This may seem an obvious place to start, but ask friends, family members and colleagues who have recently moved which estate agents they used and what they thought of them.
Also, look in your local area at the “for sale” and “sold” signs; it’s a useful indicator of the agents that work well in your area.
Estate agents are required to be members of The Property Ombudsman Scheme which allows for complaints against them to be independently investigated.
Many estate agents will also be members of trade bodies. Membership means that they have to comply with a code of conduct, which may indicate a higher level of professionalism and diligence. Trade bodies to look out for are:
You should be able to research this without having to set foot in an estate agent’s branch. Members of these schemes will be shouting about it on their websites.
Visit your shortlisted estate agents as a potential buyer looking for a property like your home. Pay attention to how they behave and ask yourself two questions:
Shortlist your agents, but don’t shorten too much. Try to get at least three to come and value your property.
When your property is valued it’s important not to be too impressed by the agent that values your property the highest – this could be a ploy to win your business.
Ideally, you need an agent who is going to be honest and fair, not one who is going to overvalue your property and then fail to get a buyer at that price
Sole agency is cheaper, but the net isn’t cast as wide and there may be less chance of a quick sale. Multi-agency costs more, but means that your property will get more exposure, which increases the prospect of a quick sale.
You may decide to start out with a sole agency, moving to multi-agency at the end of the tie-in period. Or you may decide to jump straight in with multi-agency.

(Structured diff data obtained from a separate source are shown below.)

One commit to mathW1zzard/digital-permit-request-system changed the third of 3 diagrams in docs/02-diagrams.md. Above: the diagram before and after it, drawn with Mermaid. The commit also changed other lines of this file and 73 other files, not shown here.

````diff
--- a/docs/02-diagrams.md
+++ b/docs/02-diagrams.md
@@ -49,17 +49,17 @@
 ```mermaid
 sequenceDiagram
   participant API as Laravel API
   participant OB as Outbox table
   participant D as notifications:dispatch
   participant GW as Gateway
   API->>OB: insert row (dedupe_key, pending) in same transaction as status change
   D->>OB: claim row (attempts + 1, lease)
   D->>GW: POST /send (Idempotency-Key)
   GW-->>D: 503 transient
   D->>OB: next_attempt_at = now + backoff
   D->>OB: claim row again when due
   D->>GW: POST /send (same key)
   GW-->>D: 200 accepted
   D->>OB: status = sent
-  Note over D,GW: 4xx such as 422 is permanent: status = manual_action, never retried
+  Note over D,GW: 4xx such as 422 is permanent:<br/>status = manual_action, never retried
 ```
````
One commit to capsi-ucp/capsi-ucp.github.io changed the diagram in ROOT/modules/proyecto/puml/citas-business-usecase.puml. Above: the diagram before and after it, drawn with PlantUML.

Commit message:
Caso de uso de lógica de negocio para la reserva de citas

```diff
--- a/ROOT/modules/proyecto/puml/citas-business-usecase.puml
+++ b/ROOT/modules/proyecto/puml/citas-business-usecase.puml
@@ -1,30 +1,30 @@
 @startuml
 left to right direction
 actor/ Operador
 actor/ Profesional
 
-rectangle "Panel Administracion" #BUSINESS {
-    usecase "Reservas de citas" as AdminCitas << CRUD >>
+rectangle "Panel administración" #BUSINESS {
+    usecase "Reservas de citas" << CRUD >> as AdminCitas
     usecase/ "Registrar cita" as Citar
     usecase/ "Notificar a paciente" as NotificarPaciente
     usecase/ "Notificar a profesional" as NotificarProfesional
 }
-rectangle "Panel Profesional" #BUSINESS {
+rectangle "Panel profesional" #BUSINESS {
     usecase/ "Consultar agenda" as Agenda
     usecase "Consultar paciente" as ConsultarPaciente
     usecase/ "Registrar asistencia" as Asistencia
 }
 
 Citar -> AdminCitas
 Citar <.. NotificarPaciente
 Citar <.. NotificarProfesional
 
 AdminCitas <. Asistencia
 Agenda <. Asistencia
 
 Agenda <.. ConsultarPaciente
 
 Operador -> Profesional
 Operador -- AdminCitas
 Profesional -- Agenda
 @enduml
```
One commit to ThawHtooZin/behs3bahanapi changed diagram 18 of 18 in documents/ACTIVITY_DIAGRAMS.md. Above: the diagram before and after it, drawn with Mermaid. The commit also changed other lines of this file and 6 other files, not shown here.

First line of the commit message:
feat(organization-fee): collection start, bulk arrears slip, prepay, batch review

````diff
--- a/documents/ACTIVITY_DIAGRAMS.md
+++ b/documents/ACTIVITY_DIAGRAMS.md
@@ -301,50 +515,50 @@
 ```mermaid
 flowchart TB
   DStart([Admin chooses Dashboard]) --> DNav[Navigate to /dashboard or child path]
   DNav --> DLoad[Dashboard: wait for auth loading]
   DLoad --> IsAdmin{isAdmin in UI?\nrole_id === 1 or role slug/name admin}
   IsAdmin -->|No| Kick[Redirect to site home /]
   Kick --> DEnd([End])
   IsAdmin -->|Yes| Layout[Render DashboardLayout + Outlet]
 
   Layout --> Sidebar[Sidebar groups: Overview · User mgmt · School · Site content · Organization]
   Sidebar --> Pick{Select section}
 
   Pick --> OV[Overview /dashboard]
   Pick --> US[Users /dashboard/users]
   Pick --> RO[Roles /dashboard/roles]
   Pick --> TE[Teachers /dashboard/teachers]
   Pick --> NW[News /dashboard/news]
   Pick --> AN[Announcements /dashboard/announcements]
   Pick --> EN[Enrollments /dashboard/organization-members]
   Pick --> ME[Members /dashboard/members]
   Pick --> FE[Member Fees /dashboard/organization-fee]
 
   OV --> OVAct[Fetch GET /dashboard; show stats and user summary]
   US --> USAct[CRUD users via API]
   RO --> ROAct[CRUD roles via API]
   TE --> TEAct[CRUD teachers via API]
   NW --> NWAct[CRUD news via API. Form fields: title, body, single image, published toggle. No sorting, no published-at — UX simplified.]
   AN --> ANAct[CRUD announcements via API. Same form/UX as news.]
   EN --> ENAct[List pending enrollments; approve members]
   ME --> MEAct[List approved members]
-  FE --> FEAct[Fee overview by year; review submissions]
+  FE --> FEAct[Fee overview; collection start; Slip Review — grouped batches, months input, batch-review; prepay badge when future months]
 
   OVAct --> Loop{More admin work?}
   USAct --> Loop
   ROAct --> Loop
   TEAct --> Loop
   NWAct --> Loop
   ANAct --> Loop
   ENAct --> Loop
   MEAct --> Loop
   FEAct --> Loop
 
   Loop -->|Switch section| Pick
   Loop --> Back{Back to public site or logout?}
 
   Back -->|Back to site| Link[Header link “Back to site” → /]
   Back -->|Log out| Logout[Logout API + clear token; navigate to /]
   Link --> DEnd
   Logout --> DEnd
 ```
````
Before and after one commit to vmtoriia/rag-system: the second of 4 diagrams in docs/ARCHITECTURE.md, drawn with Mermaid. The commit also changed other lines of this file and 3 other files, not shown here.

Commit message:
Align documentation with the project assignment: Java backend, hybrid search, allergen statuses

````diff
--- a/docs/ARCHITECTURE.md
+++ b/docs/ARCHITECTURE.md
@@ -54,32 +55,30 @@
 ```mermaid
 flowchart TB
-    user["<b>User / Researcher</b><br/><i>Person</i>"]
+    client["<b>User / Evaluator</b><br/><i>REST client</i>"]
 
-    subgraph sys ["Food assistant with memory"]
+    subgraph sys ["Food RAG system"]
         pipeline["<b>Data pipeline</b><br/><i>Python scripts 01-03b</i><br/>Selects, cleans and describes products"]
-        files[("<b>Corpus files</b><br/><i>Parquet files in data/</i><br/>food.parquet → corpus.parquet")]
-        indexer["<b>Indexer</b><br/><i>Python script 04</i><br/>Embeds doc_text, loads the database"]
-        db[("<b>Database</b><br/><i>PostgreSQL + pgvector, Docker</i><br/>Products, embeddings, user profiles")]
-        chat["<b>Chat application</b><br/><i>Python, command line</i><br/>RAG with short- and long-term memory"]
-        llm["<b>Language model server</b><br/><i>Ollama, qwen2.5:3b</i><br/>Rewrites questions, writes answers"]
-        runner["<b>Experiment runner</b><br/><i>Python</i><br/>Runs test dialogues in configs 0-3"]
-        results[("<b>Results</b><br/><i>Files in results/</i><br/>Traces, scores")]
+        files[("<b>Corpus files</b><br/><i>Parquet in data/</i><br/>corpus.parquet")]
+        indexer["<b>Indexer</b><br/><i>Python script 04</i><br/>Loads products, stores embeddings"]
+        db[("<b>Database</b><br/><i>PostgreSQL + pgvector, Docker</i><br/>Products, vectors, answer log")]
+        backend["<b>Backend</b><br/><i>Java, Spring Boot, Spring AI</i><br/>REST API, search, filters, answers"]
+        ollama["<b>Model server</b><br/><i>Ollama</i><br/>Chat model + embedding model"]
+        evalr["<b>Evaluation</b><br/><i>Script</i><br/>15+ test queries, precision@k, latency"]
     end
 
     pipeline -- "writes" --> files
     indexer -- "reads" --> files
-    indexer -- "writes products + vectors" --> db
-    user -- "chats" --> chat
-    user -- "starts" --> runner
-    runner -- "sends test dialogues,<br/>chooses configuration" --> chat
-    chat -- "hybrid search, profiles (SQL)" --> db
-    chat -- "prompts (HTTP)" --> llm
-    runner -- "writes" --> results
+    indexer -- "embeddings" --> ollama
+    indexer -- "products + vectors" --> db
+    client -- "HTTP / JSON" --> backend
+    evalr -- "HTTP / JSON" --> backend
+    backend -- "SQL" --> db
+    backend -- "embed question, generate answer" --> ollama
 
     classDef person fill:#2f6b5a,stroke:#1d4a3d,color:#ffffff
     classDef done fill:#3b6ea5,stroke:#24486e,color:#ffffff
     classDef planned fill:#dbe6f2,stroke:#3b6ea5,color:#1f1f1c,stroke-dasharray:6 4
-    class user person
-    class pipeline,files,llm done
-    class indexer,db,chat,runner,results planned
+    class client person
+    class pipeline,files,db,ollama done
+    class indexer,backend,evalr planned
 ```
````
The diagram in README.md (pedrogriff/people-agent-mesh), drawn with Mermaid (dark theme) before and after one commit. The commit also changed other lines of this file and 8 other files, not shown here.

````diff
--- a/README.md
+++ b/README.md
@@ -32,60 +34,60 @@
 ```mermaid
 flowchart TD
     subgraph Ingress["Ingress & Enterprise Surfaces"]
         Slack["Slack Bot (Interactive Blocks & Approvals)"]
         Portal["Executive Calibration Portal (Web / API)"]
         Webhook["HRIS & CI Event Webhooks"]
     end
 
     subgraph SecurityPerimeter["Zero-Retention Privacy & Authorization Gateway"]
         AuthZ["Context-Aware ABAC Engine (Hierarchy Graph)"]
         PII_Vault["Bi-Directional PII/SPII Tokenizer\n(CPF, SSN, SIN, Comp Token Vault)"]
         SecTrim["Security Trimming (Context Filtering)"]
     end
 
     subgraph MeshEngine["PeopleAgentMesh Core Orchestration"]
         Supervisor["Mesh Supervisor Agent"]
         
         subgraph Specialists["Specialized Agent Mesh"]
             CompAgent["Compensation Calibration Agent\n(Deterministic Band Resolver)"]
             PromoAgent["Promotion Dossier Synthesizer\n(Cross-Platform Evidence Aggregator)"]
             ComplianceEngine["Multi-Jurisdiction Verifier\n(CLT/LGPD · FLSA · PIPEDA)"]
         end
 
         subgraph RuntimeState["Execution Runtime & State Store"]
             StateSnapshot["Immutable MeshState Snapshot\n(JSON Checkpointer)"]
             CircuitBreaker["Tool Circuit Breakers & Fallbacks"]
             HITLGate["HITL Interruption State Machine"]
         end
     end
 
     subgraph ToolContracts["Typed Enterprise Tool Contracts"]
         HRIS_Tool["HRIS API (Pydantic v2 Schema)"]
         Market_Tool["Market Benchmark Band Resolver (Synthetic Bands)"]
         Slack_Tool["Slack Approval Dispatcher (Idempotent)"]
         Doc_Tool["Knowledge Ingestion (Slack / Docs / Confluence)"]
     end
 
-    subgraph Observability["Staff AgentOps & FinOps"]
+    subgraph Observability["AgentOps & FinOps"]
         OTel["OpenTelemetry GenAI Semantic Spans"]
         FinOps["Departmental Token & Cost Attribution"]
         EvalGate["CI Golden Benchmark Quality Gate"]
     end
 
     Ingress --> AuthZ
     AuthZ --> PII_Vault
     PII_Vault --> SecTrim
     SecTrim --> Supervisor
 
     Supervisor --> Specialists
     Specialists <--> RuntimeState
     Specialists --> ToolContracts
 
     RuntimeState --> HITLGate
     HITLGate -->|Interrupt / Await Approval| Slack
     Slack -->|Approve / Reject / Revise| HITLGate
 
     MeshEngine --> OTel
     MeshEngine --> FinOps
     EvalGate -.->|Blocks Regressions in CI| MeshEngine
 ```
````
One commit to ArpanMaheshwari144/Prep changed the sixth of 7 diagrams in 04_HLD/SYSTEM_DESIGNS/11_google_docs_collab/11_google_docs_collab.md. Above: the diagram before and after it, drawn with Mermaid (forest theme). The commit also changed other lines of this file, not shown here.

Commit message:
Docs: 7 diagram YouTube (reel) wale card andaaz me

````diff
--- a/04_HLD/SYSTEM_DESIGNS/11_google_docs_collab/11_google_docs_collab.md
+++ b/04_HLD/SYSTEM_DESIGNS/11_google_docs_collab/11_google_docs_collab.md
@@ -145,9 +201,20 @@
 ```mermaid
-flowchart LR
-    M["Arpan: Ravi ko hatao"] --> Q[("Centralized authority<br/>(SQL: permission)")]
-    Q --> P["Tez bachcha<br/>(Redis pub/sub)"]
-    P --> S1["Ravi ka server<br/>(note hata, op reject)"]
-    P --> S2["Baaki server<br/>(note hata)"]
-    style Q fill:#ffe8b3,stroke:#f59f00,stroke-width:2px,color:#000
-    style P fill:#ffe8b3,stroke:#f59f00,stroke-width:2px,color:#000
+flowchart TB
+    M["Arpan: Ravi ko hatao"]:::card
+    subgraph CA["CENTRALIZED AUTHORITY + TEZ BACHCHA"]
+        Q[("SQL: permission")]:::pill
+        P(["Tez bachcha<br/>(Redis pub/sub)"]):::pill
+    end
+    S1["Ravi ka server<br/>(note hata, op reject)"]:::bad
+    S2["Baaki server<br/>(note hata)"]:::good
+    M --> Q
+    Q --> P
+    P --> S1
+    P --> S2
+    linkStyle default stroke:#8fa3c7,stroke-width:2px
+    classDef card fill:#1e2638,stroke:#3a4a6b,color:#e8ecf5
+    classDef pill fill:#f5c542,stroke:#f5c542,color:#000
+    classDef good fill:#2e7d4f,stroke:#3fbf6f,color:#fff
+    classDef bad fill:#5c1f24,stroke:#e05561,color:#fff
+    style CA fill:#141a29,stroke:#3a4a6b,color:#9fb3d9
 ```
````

Whichever you choose, now is the time to haggle. If one agent is more expensive than the others, see if you can get their price down.